■ **Exercise brief**:
Copy every line of the records below that holds the word "data".

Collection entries

-- Opening Marker --

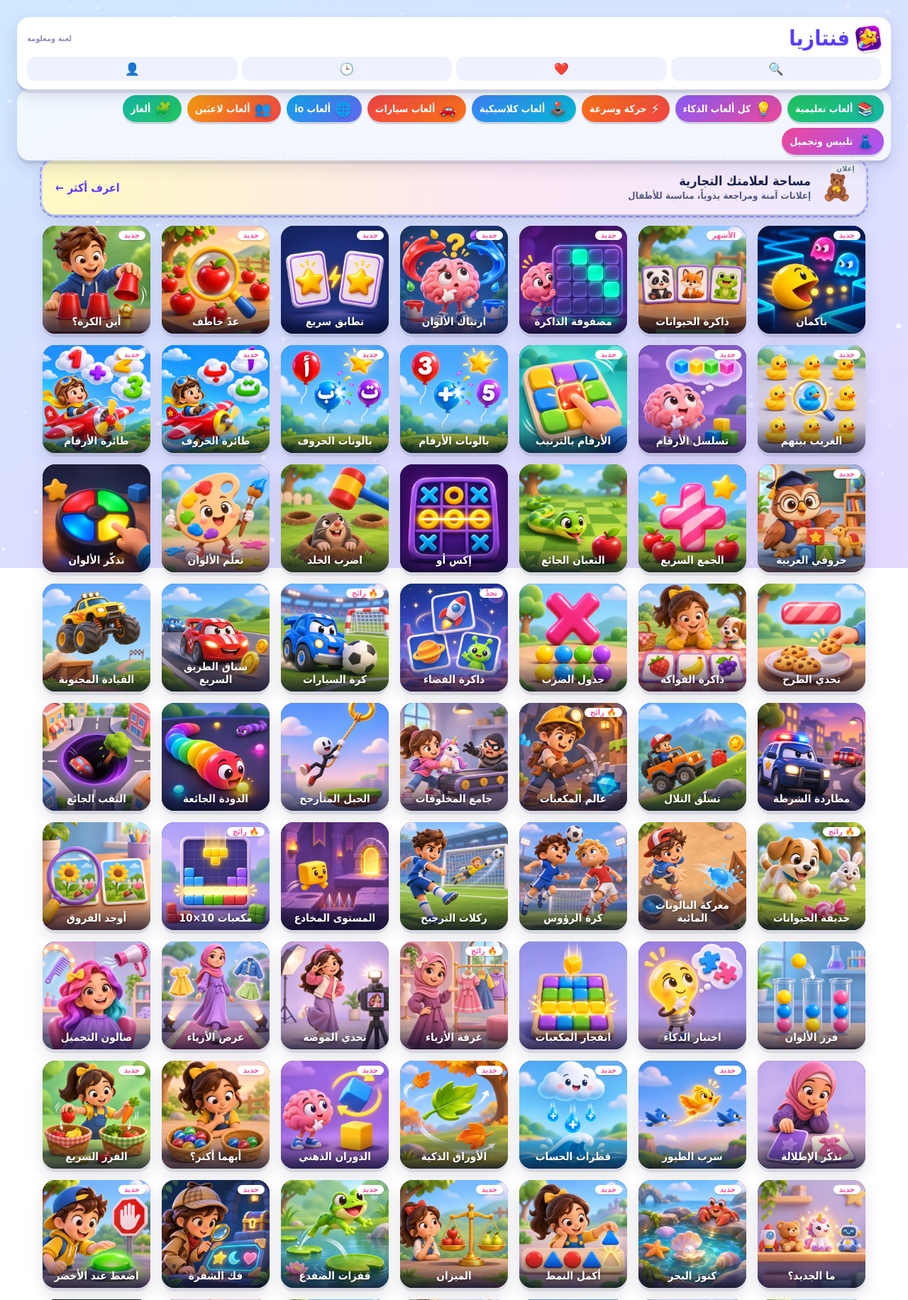
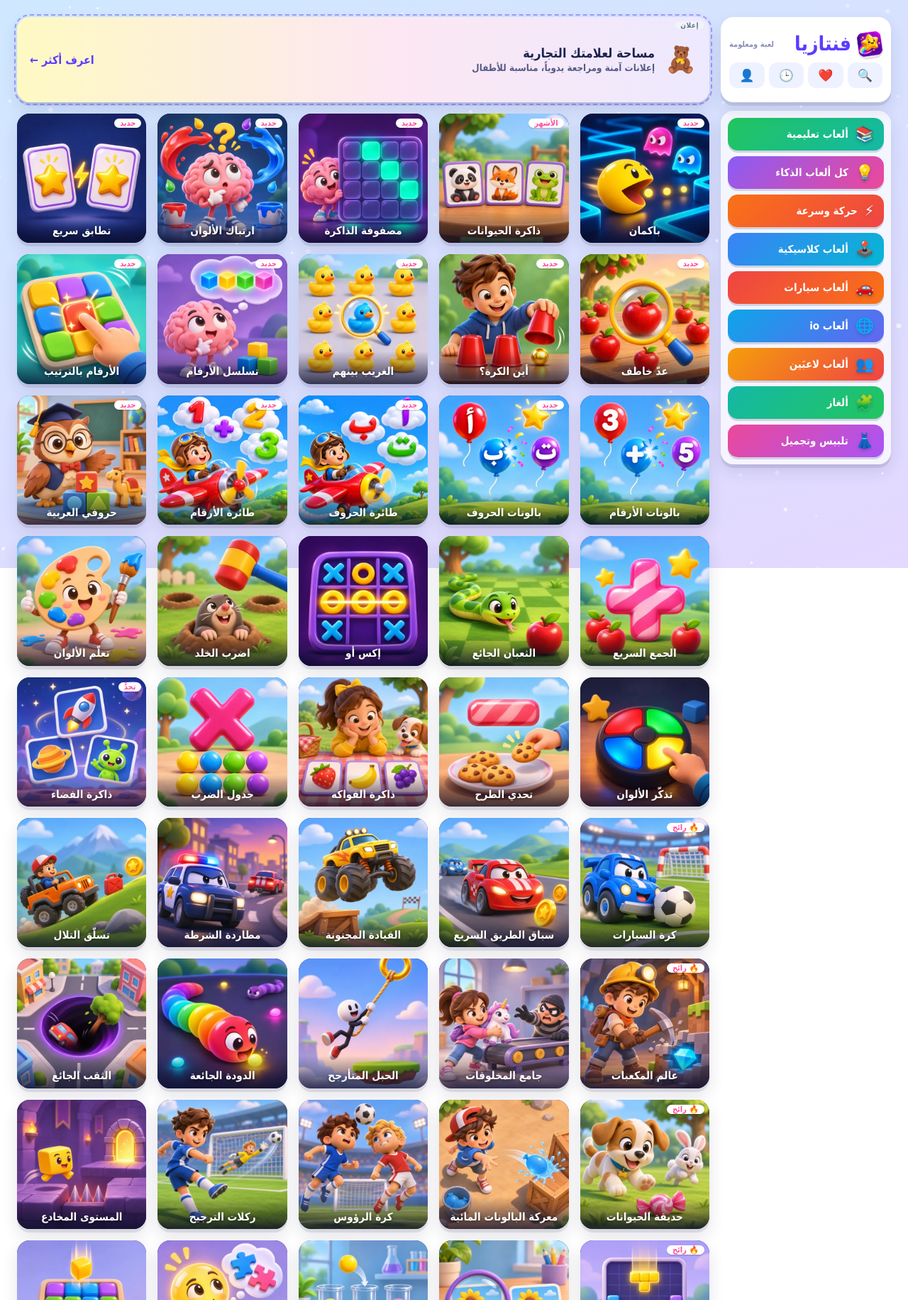
Before and after one commit to alfwaris4ever/FNTAZYA, a PHP site: page / in a window 1280 px wide. Shown: the top 1831 px of the page at 71% size. Run offline with PHP 8.4, Linux system fonts and the light colour scheme; some web fonts are replaced.

Commit message:
الواجهة: إعادة كتلة السايد بار والبانر 120 (ضاعت بسبب رفع متزامن)

```diff
--- a/css/style.css
+++ b/css/style.css
@@ -914,3 +914,34 @@ a{color:inherit;text-decoration:none}
 
 /* بلوك الشعار على الكمبيوتر: ارتفاعه بقدر محتواه وبنفس ارتفاع شريط التصنيفات، بلا فراغ أعلى وأسفل */
 @media (min-width:1024px){#grid{grid-template-rows:auto}.logo-card{gap:8px;padding:12px 14px}}
+
+/* ===== الكمبيوتر: سايد بار ثابت على اليمين (الشعار + التصنيفات)، والبانر العلوي بارتفاع 120 بجانب الشعار (28 نوفمبر 2026) ===== */
+.side{display:block}
+@media (max-width:1023px){
+  .side{position:sticky;top:8px;z-index:20;margin-bottom:var(--gap)}
+  .side .logo-card{position:static}
+  #grid{grid-template-rows:none}
+}
+@media (min-width:1024px){
+  .home{display:grid;grid-template-columns:240px minmax(0,1fr);gap:var(--gap);align-items:start}
+  .side{position:sticky;top:var(--pad);display:flex;flex-direction:column;gap:12px;max-height:calc(100vh - var(--pad)*2)}
+  .side .logo-card{position:static;height:120px;flex:none;justify-content:center;gap:8px;padding:10px 12px}
+  .side .logo-card .logo{font-size:28px}
+  .side .logo-actions{gap:6px}.side .logo-actions .icon-btn{height:36px}
+  .side #cats,.side #cats.two{position:static;align-self:stretch;width:auto;display:flex;flex-direction:column;flex-wrap:nowrap;align-items:stretch;gap:8px;overflow-y:auto;overflow-x:hidden;min-height:0;
+    padding:10px;scrollbar-width:thin;-webkit-mask-image:none;mask-image:none}
+  .side .cat-chip{height:46px;border-radius:14px;font-size:15px;padding:0 14px;gap:10px;justify-content:flex-start;flex:none}
+  .side .cat-chip span{font-size:21px}
+  .side .cat-chip.on{box-shadow:0 0 0 3px #fff,0 0 0 5px var(--c1)}
+  @media (hover:hover){.side .cat-chip:hover{transform:translateX(-3px)}}
+  /* الأيقونات تملأ عرض المنطقة بالتساوي وتبقى مربعة */
+  #grid{grid-template-columns:repeat(auto-fill,minmax(var(--cell),1fr));grid-auto-rows:auto;justify-content:stretch}
+  #grid>.tile{aspect-ratio:1/1}
+  #grid>.cat-head{min-height:var(--cell)}
+  /* البانر العلوي: نفس ارتفاع بلوك الشعار */
+  #grid>.fz-sp[data-slot=home_top]{height:120px;min-height:120px;align-self:start}
+  #grid>.fz-sp[data-slot=home_top] .fz-sp-house{height:120px;min-height:120px;box-sizing:border-box}
+  #grid>.fz-sp[data-slot=home_top].has-img .fz-sp-img{max-width:970px}
+  #grid>.fz-sp[data-slot=home_top].has-img .fz-sp-img img{height:120px;object-fit:cover}
+  #grid>.fz-sp[data-slot=home_top].fz-sp-net .fz-sp-frame{height:120px!important}
+}
```
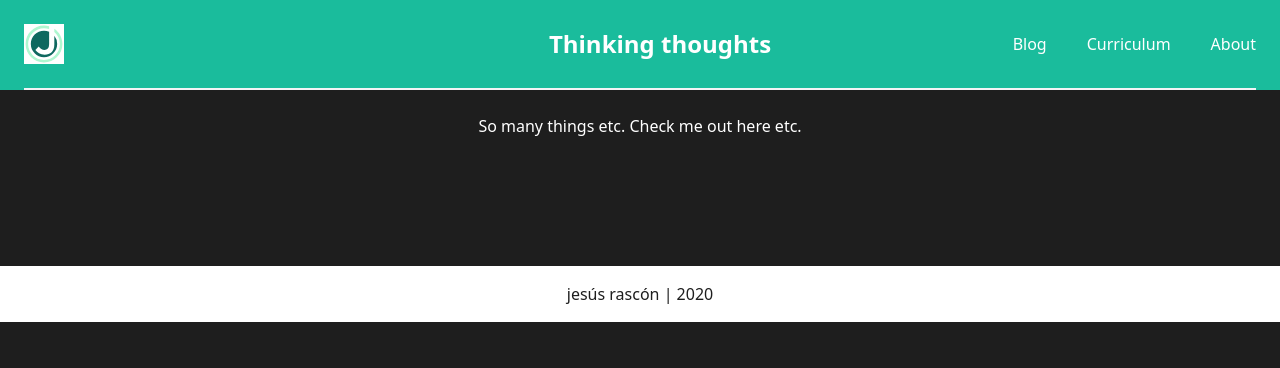
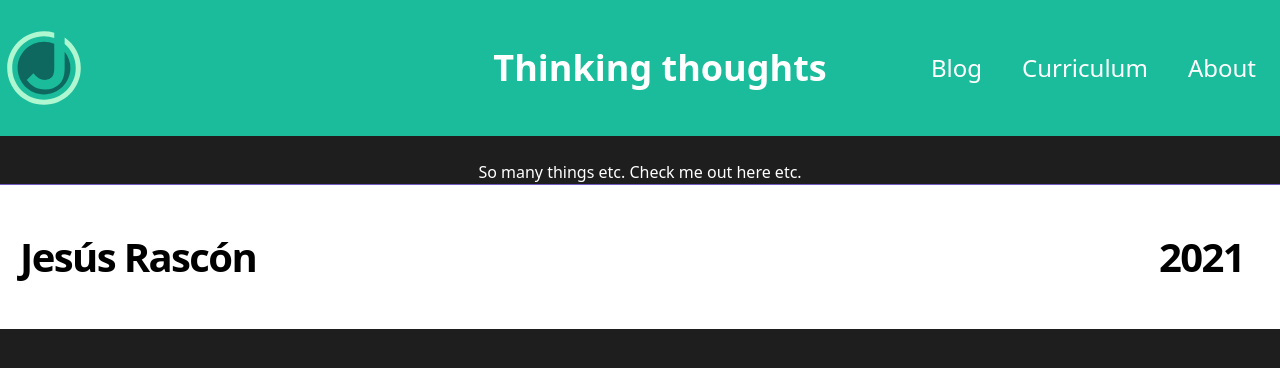
Before and after one commit to jesi-rgb/old.jesirgb.com, a Next.js app: page / in a window 1280 px wide. Shown: the top 368 px of the page. Built offline with nearby package versions, Linux system fonts and the light colour scheme.

Commit message:
changes to header and footer

```diff
--- a/components/Footer.js
+++ b/components/Footer.js
@@ -1,20 +1,18 @@
-export const Footer = () => {
+import Container from "./container";
+
+export default function Footer() {
   return (
-    <footer className="footer">
-      jesús rascón | 2020
-      <style jsx>{`
-        footer {
-          position: static;
-          bottom: 0;
-          width: 100%;
-
-          margin-top: 8em;
-          padding: 1em;
-          background-color: white;
-          color: #1e1e1e;
-          text-align: center;
-        }
-      `}</style>
+    <footer className="bg-white border-t border-accent-2 flex-shrink-0">
+      <Container>
+        <div className="py-12 flex flex-col lg:flex-row items-center">
+          <h3 className="text-4xl lg:text-5xl font-bold tracking-tighter leading-tight text-center lg:text-left mb-10 lg:mb-0 lg:pr-4 lg:w-1/2">
+            Jesús Rascón
+          </h3>
+          <h4 className="text-2xl text-right lg:text-5xl font-bold tracking-tighter leading-tight lg:text-right mb-10 lg:mb-0 lg:pr-4 lg:w-1/2">
+            2021
+          </h4>
+        </div>
+      </Container>
     </footer>
   );
-};
+}
--- a/components/HeaderTW.js
+++ b/components/HeaderTW.js
@@ -1,44 +1,43 @@
 export const HeaderTW = () => {
   return (
     <>
-      <div class="relative bg-accent-1 mb-6">
+      <div class="relative bg-accent-1 py-6 mb-6">
         <div class="max-w-7xl mx-auto px-4 sm:px-6">
-          <div class="flex justify-between items-center border-b-2 border-gray-100 py-6 md:justify-start md:space-x-10">
+          <div class="flex justify-between items-center py-6 md:justify-start md:space-x-10">
             <div class="flex justify-start lg:w-0 lg:flex-1">
-              <span href="#">
-                <span class="sr-only">Workflow</span>
+              <a href="/">
                 <img
-                  class="h-8 w-auto sm:h-10 bg-white"
+                  class="transform scale-200 sm:h-10"
                   src="/jesi.svg"
                   alt=""
                 />
-              </span>
+              </a>
             </div>
             <div class="-mr-2 -my-2"></div>
             <nav class="hidden md:flex space-x-10">
               <a
                 href="/"
-                class="text-base font-medium text-white text-2xl font-bold hover:text-gray-900"
+                class="text-base font-medium text-white text-4xl font-bold hover:text-accent-7"
               >
                 Thinking thoughts
               </a>
             </nav>
-            <nav class="hidden md:flex items-center space-x-10 justify-end md:flex-1 lg:w-0">
+            <nav class="hidden md:flex  items-center space-x-10 justify-end md:flex-1 lg:w-0">
               <a
                 href="/blog"
-                class="whitespace-nowrap text-base font-medium text-white hover:text-gray-900"
+                class="whitespace-nowrap text-base text-2xl font-medium text-white hover:text-gray-900"
               >
                 Blog
               </a>
               <a
                 href="/curriculum"
-                class="whitespace-nowrap text-base font-medium text-white hover:text-gray-900"
+                class="whitespace-nowrap text-base text-2xl font-medium text-white hover:text-gray-900"
               >
                 Curriculum
               </a>
               <a
                 href="/about"
-                class="whitespace-nowrap text-base font-medium text-white hover:text-gray-900"
+                class="whitespace-nowrap text-base text-2xl font-medium text-white hover:text-gray-900"
               >
                 About
               </a>
--- a/components/Layout.js
+++ b/components/Layout.js
@@ -1,4 +1,4 @@
-import { Footer } from "./Footer";
+import Footer from "./Footer";
 import { HeaderTW } from "./HeaderTW";
 import Meta from "../components/meta";
 
--- /dev/null
+++ b/components/container.js
@@ -0,0 +1,3 @@
+export default function Container({ children }) {
+  return <div className="container mx-auto px-5">{children}</div>;
+}
--- a/pages/blog.js
+++ b/pages/blog.js
@@ -1,7 +1,7 @@
 import Link from "next/link";
 import fs from "fs";
 import Layout from "../components/Layout";
-import IndexBody from "./blog-index-body";
+import BlogIndexBody from "./blog-index-body";
 
 export default function Blog({ slugs }) {
   return (
--- a/tailwind.config.js
+++ b/tailwind.config.js
@@ -5,7 +5,7 @@ module.exports = {
       colors: {
         "accent-1": "#1abc9c",
         "accent-2": "#725ac1",
-        "accent-7": "#333",
+        "accent-7": "#1e1e1e",
         success: "#0070f3",
         cyan: "#79FFE1",
       },
@@ -28,6 +28,9 @@ module.exports = {
         small: "0 5px 10px rgba(0, 0, 0, 0.12)",
         medium: "0 8px 30px rgba(0, 0, 0, 0.12)",
       },
+      scale: {
+        200: "2",
+      },
     },
   },
 };
```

-- Closing Marker --

■ **Response box**:
+  #grid>.fz-sp[data-slot=home_top]{height:120px;min-height:120px;align-self:start}
+  #grid>.fz-sp[data-slot=home_top] .fz-sp-house{height:120px;min-height:120px;box-sizing:border-box}
+  #grid>.fz-sp[data-slot=home_top].has-img .fz-sp-img{max-width:970px}
+  #grid>.fz-sp[data-slot=home_top].has-img .fz-sp-img img{height:120px;object-fit:cover}
+  #grid>.fz-sp[data-slot=home_top].fz-sp-net .fz-sp-frame{height:120px!important}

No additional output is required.